We approached the town of Sainte Augustine, Zo once again proving his worth by occasionally leaping off the jeep in search of much-needed directions. We were after a very specific hotel (not that there were any in sight anyway). Lonely Planet provides an exclusive list of just nine hotels in Madagascar they refer to as the ends of the world:
Isolation, natural beauty, the sea, and a distant horizon, forming a distant place where the world appears to stop, and the spirit deepens.
Longamamy is one of them. Perched along the banks of the Onilahy River estuary, we were given a pair of bungalows for 18,000Ar (a fiver) each. Complete with candles, a rock to “lock” the front door and of course mosquito coils. And the French owner (he’s been here for 28 years now) was overjoyed at seeing his hotel feature as a highlight in Lonely Planet!

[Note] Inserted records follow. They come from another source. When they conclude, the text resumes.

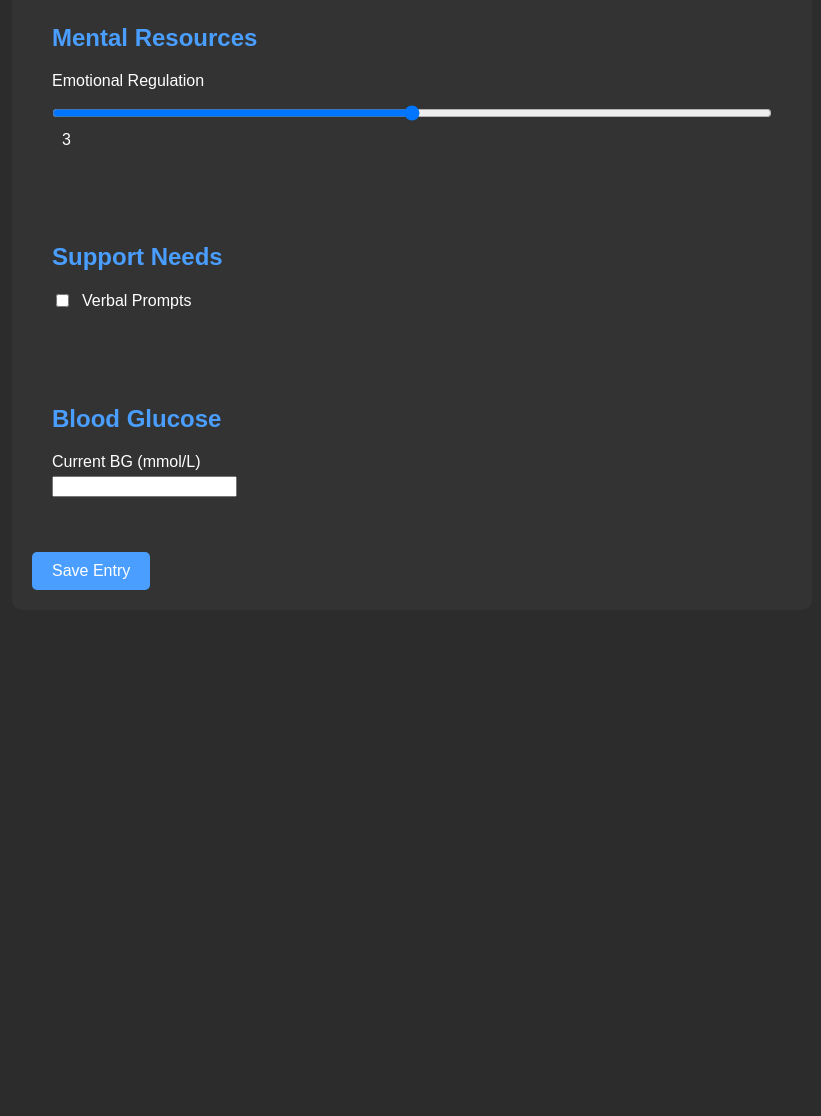
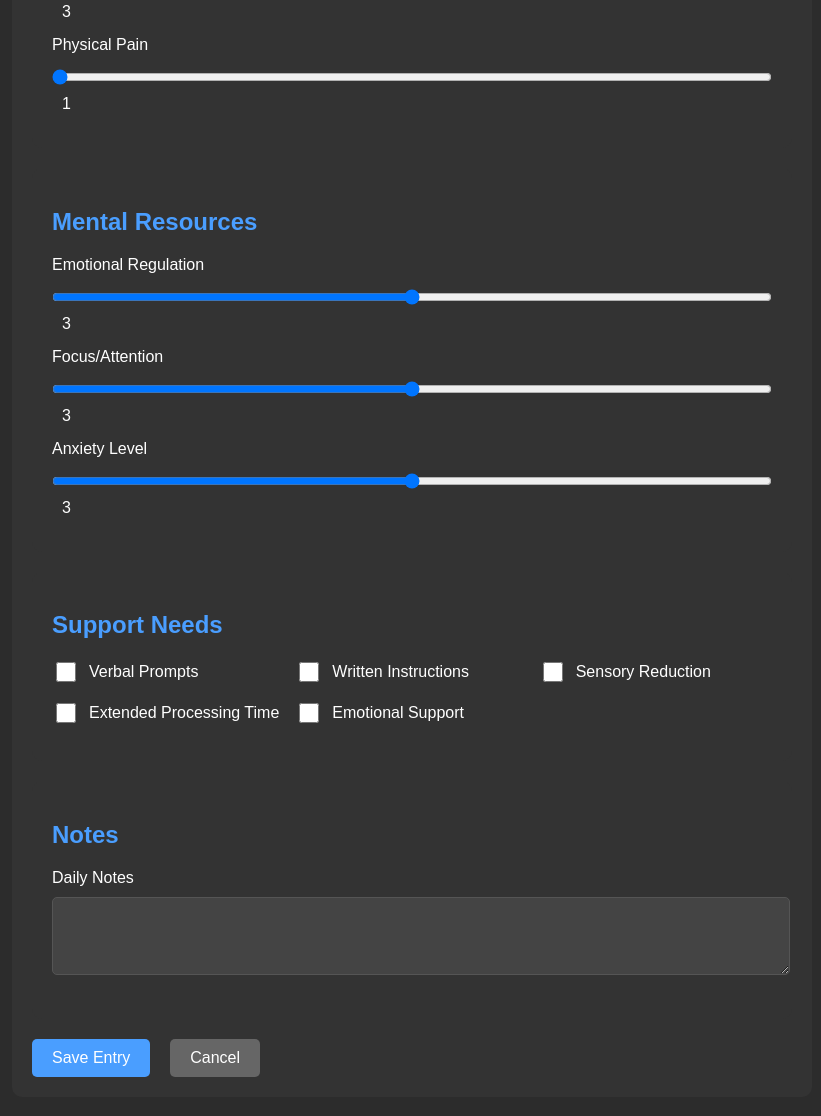
Before and after one commit to jr440/health-dashboard, a plain HTML site: page input.html in a window 1280 px wide. Shown: the part 368-1484 px from the top of the page, without its empty margins (228-1049 px from the left). Before the commit the page ends 1030 px from the top, so only its background shows below. Drawn offline with Linux system fonts and the light colour scheme.

Commit message:
Update input.html

```diff
--- a/input.html
+++ b/input.html
@@ -5,7 +5,6 @@
   <meta name="viewport" content="width=device-width, initial-scale=1.0">
   <title>Health Dashboard Input</title>
   <style>
-  /* Copy the relevant styles from your dashboard CSS */
       body {
           font-family: 'Arial', sans-serif;
           color: white;
@@ -53,6 +52,7 @@
           border-radius: 5px;
           cursor: pointer;
           font-size: 1em;
+          margin-right: 10px;
       }
 
       button:hover {
@@ -71,6 +71,57 @@
           align-items: center;
           gap: 10px;
       }
+
+      input[type="checkbox"] {
+          width: 20px;
+          height: 20px;
+      }
+
+      input[type="number"],
+      input[type="text"],
+      textarea {
+          width: 100%;
+          padding: 8px;
+          margin: 5px 0;
+          background: #444;
+          border: 1px solid #555;
+          border-radius: 5px;
+          color: white;
+      }
+
+      .button-group {
+          display: flex;
+          gap: 10px;
+          margin-top: 20px;
+      }
+
+      .cancel-button {
+          background-color: #666;
+      }
+
+      .rating-container {
+          display: flex;
+          align-items: center;
+          margin: 15px 0;
+      }
+
+      .rating-dots {
+          display: flex;
+          gap: 8px;
+      }
+
+      .dot {
+          width: 24px;
+          height: 24px;
+          border-radius: 50%;
+          border: 2px solid #666;
+          cursor: pointer;
+      }
+
+      .dot.active {
+          background-color: #4a9eff;
+          border-color: #4a9eff;
+      }
   </style>
 </head>
 <body>
@@ -81,20 +132,42 @@
               <h2>Physical Resources</h2>
               <div class="form-group">
                   <label>Sleep Quality</label>
-        <input type="range" min="1" max="5" step="1" name="sleepQuality">
+                  <input type="range" min="1" max="5" step="1" name="sleepQuality" value="3">
                   <span class="value-display">3</span>
               </div>
-      <!-- Add other physical metrics -->
+
+              <div class="form-group">
+                  <label>Energy Level</label>
+                  <input type="range" min="1" max="5" step="1" name="energyLevel" value="3">
+                  <span class="value-display">3</span>
+              </div>
+
+              <div class="form-group">
+                  <label>Physical Pain</label>
+                  <input type="range" min="1" max="5" step="1" name="painLevel" value="1">
+                  <span class="value-display">1</span>
+              </div>
           </div>
 
           <div class="panel">
               <h2>Mental Resources</h2>
               <div class="form-group">
                   <label>Emotional Regulation</label>
-        <input type="range" min="1" max="5" step="1" name="emotionalRegulation">
+                  <input type="range" min="1" max="5" step="1" name="emotionalRegulation" value="3">
                   <span class="value-display">3</span>
               </div>
-      <!-- Add other mental metrics -->
+
+              <div class="form-group">
+                  <label>Focus/Attention</label>
+                  <input type="range" min="1" max="5" step="1" name="focus" value="3">
+                  <span class="value-display">3</span>
+              </div>
+
+              <div class="form-group">
+                  <label>Anxiety Level</label>
+                  <input type="range" min="1" max="5" step="1" name="anxiety" value="3">
+                  <span class="value-display">3</span>
+              </div>
           </div>
 
           <div class="panel">
@@ -104,19 +177,37 @@
                       <input type="checkbox" name="supportNeeds" value="verbalPrompts">
                       Verbal Prompts
                   </label>
-        <!-- Add other support needs -->
+                  <label class="checkbox-label">
+                      <input type="checkbox" name="supportNeeds" value="writtenInstructions">
+                      Written Instructions
+                  </label>
+                  <label class="checkbox-label">
+                      <input type="checkbox" name="supportNeeds" value="sensoryReduction">
+                      Sensory Reduction
+                  </label>
+                  <label class="checkbox-label">
+                      <input type="checkbox" name="supportNeeds" value="processingTime">
+                      Extended Processing Time
+                  </label>
+                  <label class="checkbox-label">
+                      <input type="checkbox" name="supportNeeds" value="emotionalSupport">
+                      Emotional Support
+                  </label>
               </div>
           </div>
 
           <div class="panel">
-      <h2>Blood Glucose</h2>
+              <h2>Notes</h2>
               <div class="form-group">
-        <label>Current BG (mmol/L)</label>
-        <input type="number" step="0.1" name="currentBG">
+                  <label>Daily Notes</label>
+                  <textarea name="notes" rows="4"></textarea>
               </div>
           </div>
 
+          <div class="button-group">
               <button type="submit">Save Entry</button>
+              <button type="button" class="cancel-button" onclick="window.location.href='index.html'">Cancel</button>
+          </div>
       </form>
   </div>
 
@@ -140,15 +231,15 @@
                   date: new Date().toISOString().split('T')[0],
                   metrics: {},
                   supportNeeds: {},
-        bloodGlucose: {}
+                  notes: formData.get('notes')
               };
 
               // Process form data
               formData.forEach((value, key) => {
-        if (key.startsWith('supportNeeds')) {
+                  if (key === 'supportNeeds') {
                       data.supportNeeds[value] = true;
-        } else if (key === 'currentBG') {
-          data.bloodGlucose.current = parseFloat(value);
+                  } else if (key === 'notes') {
+                      // Already handled above
                   } else {
                       data.metrics[key] = parseInt(value);
                   }
```
Lines whose indentation alone changed are shown as unchanged.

A quick beach walk by sunset turned into a bit of a team show for the camera, but it wasn’t long before the label end of the world really gained meaning. To the south of us was nothing but the Antarctic, and around us no one but a lone fisherman cleaning his pirogue for tomorrow’s open ocean outing.
Lonely Planet also recommends the fish supper here. Fresh from the day’s catch, the menu was crab, shrimp, or prawns, with rice and beans. Oddly enough, when the Malagasy serve beans on rice, it literally comes as a plate of baked beans on rice. And it tastes really really good! (maybe it’s just a tasty reminder of home?). The seafood was equally appetising, and made going to straight to sleep (it was only 8.30pm) easy, despite the crickets in acapella mode.
Day 15 to come…
Blog word-count: 2,500
Disso word-count: 0 (one month until deadline!)